Web document revisions
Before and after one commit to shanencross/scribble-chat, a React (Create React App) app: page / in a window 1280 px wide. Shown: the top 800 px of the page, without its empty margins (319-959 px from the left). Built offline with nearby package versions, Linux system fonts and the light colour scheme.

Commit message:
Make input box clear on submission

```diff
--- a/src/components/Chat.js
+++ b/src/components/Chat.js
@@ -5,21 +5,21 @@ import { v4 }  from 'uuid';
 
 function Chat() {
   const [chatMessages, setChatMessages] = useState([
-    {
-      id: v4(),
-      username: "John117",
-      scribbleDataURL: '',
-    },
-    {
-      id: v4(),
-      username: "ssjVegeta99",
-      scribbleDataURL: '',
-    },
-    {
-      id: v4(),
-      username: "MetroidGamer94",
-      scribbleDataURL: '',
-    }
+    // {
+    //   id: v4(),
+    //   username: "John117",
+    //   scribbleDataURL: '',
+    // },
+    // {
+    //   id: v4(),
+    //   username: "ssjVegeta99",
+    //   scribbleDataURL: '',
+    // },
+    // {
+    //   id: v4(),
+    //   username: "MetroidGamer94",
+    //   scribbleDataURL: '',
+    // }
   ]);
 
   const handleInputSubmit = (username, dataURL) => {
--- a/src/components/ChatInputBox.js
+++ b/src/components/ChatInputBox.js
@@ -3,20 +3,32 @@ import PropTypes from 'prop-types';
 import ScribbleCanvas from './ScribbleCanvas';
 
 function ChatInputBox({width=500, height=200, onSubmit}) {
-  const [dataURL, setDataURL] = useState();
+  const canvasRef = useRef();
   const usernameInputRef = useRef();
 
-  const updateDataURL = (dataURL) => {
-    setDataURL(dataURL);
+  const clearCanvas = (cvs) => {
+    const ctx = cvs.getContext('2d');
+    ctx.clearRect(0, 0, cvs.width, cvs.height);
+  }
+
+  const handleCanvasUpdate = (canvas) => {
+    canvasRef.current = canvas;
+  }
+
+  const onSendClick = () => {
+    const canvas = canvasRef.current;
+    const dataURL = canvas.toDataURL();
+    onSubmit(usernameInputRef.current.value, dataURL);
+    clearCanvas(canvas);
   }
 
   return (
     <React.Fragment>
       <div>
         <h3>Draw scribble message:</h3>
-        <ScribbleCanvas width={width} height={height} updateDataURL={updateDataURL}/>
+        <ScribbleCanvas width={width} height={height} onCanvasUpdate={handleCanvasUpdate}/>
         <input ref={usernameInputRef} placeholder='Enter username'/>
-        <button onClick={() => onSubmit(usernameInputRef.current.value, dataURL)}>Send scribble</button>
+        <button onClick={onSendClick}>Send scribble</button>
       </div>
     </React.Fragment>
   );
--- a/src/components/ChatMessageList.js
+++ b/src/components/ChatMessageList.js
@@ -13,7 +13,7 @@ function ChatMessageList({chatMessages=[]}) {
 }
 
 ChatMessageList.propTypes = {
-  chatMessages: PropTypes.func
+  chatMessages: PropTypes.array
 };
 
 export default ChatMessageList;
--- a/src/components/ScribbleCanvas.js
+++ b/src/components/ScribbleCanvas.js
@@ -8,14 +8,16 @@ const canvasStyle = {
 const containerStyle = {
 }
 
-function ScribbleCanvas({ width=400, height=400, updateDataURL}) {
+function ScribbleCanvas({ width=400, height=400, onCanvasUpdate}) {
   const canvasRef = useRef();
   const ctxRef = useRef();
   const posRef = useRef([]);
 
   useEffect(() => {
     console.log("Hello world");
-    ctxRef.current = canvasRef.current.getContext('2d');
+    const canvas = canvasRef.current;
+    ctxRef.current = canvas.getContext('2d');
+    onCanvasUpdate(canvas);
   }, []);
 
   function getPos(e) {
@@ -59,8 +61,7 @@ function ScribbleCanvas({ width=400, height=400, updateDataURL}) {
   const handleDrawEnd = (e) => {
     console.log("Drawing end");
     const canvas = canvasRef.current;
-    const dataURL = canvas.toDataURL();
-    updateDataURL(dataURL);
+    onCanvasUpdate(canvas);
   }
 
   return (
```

*What the task requires*
Give a single number: the count of lines above that include the word "width".

*Your solution*
7